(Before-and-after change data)
━━━━━━━━

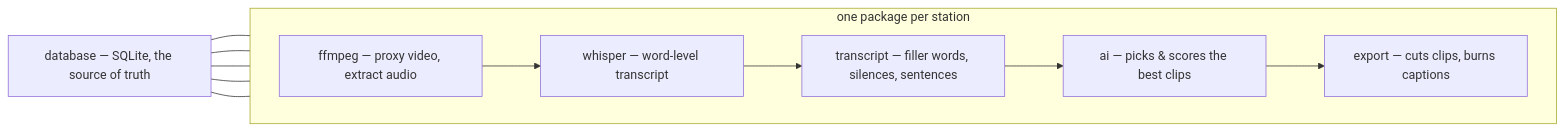
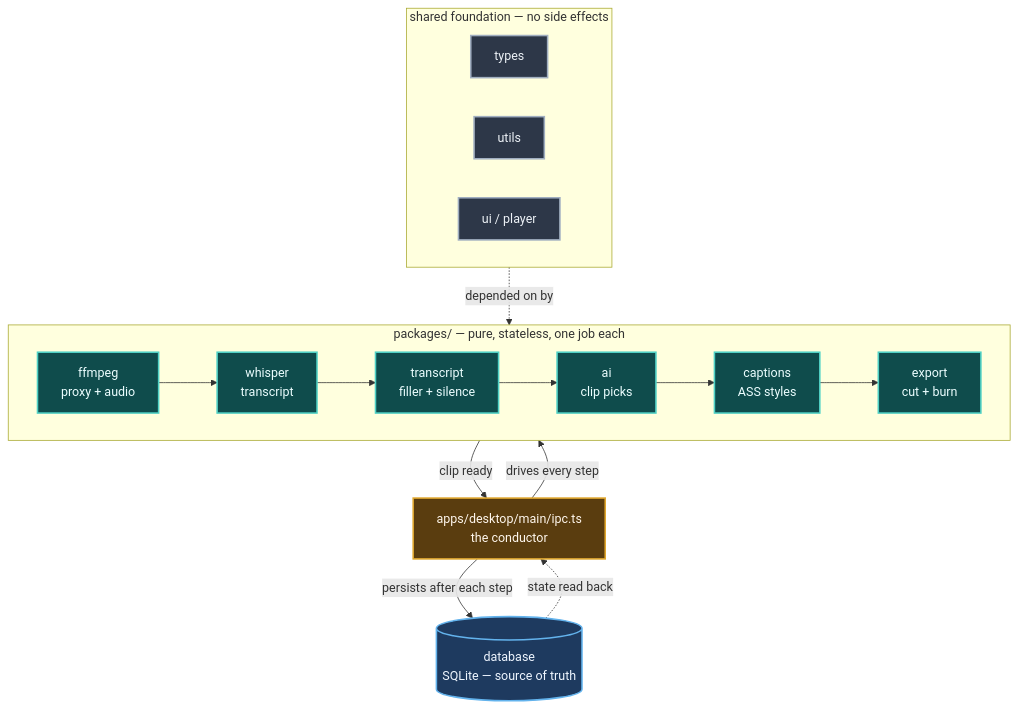
Before and after one commit to PriyeshPandey2000/ai-video-clipper: the second of 2 diagrams in README.md, drawn with Mermaid. The commit also changed other lines of this file, not shown here.

Commit message:
docs(readme): fix architecture diagram accuracy and polish styling
Old diagram wired every package to the database directly, which is
false — only packages/database touches SQLite; everything else is
pure and apps/desktop/src/main/ipc.ts is the actual orchestrator.
Also restored captions/types/utils/ui/player, missing from the first
draft, and gave both diagrams consistent bordered, muted colors.

````diff
--- a/README.md
+++ b/README.md
@@ -65,17 +68,34 @@
 ```mermaid
-flowchart LR
-    subgraph stations[one package per station]
+flowchart TD
+    classDef foundation fill:#2d3748,stroke:#a0aec0,color:#edf2f7,stroke-width:2px
+    classDef engine fill:#0f4c4c,stroke:#4fd1c5,color:#ecfeff,stroke-width:2px
+    classDef orchestrator fill:#5a3d0f,stroke:#e0a72e,color:#fff7ed,stroke-width:2px
+    classDef store fill:#1e3a5f,stroke:#63b3ed,color:#eff6ff,stroke-width:2px
+
+    Main["apps/desktop/main/ipc.ts<br/>the conductor"]:::orchestrator
+    DB[("database<br/>SQLite — source of truth")]:::store
+
+    subgraph line["packages/ — pure, stateless, one job each"]
         direction LR
-        FF["ffmpeg — proxy video, extract audio"]
-        WH["whisper — word-level transcript"]
-        TR["transcript — filler words, silences, sentences"]
-        AI["ai — picks & scores the best clips"]
-        EX["export — cuts clips, burns captions"]
-        FF --> WH --> TR --> AI --> EX
+        FF["ffmpeg<br/>proxy + audio"]:::engine
+        WH["whisper<br/>transcript"]:::engine
+        TR["transcript<br/>filler + silence"]:::engine
+        AI["ai<br/>clip picks"]:::engine
+        CAP["captions<br/>ASS styles"]:::engine
+        EXP["export<br/>cut + burn"]:::engine
+        FF --> WH --> TR --> AI --> CAP --> EXP
     end
-    DB["database — SQLite, the source of truth"] --- FF
-    DB --- WH
-    DB --- TR
-    DB --- AI
-    DB --- EX
+
+    subgraph shared["shared foundation — no side effects"]
+        direction LR
+        TY["types"]:::foundation
+        UT["utils"]:::foundation
+        UI["ui / player"]:::foundation
+    end
+
+    Main -->|drives every step| FF
+    EXP -->|clip ready| Main
+    Main -->|persists after each step| DB
+    DB -.state read back.-> Main
+    shared -.depended on by.-> line
 ```
````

━━━━━━━━

Instructions for the task => The records above, copied word for word without the pictures, are what should be output.

Result of this exercise =>
Before and after one commit to PriyeshPandey2000/ai-video-clipper: the second of 2 diagrams in README.md, drawn with Mermaid. The commit also changed other lines of this file, not shown here.

Commit message:
docs(readme): fix architecture diagram accuracy and polish styling
Old diagram wired every package to the database directly, which is
false — only packages/database touches SQLite; everything else is
pure and apps/desktop/src/main/ipc.ts is the actual orchestrator.
Also restored captions/types/utils/ui/player, missing from the first
draft, and gave both diagrams consistent bordered, muted colors.

````diff
--- a/README.md
+++ b/README.md
@@ -65,17 +68,34 @@
 ```mermaid
-flowchart LR
-    subgraph stations[one package per station]
+flowchart TD
+    classDef foundation fill:#2d3748,stroke:#a0aec0,color:#edf2f7,stroke-width:2px
+    classDef engine fill:#0f4c4c,stroke:#4fd1c5,color:#ecfeff,stroke-width:2px
+    classDef orchestrator fill:#5a3d0f,stroke:#e0a72e,color:#fff7ed,stroke-width:2px
+    classDef store fill:#1e3a5f,stroke:#63b3ed,color:#eff6ff,stroke-width:2px
+
+    Main["apps/desktop/main/ipc.ts<br/>the conductor"]:::orchestrator
+    DB[("database<br/>SQLite — source of truth")]:::store
+
+    subgraph line["packages/ — pure, stateless, one job each"]
         direction LR
-        FF["ffmpeg — proxy video, extract audio"]
-        WH["whisper — word-level transcript"]
-        TR["transcript — filler words, silences, sentences"]
-        AI["ai — picks & scores the best clips"]
-        EX["export — cuts clips, burns captions"]
-        FF --> WH --> TR --> AI --> EX
+        FF["ffmpeg<br/>proxy + audio"]:::engine
+        WH["whisper<br/>transcript"]:::engine
+        TR["transcript<br/>filler + silence"]:::engine
+        AI["ai<br/>clip picks"]:::engine
+        CAP["captions<br/>ASS styles"]:::engine
+        EXP["export<br/>cut + burn"]:::engine
+        FF --> WH --> TR --> AI --> CAP --> EXP
     end
-    DB["database — SQLite, the source of truth"] --- FF
-    DB --- WH
-    DB --- TR
-    DB --- AI
-    DB --- EX
+
+    subgraph shared["shared foundation — no side effects"]
+        direction LR
+        TY["types"]:::foundation
+        UT["utils"]:::foundation
+        UI["ui / player"]:::foundation
+    end
+
+    Main -->|drives every step| FF
+    EXP -->|clip ready| Main
+    Main -->|persists after each step| DB
+    DB -.state read back.-> Main
+    shared -.depended on by.-> line
 ```
````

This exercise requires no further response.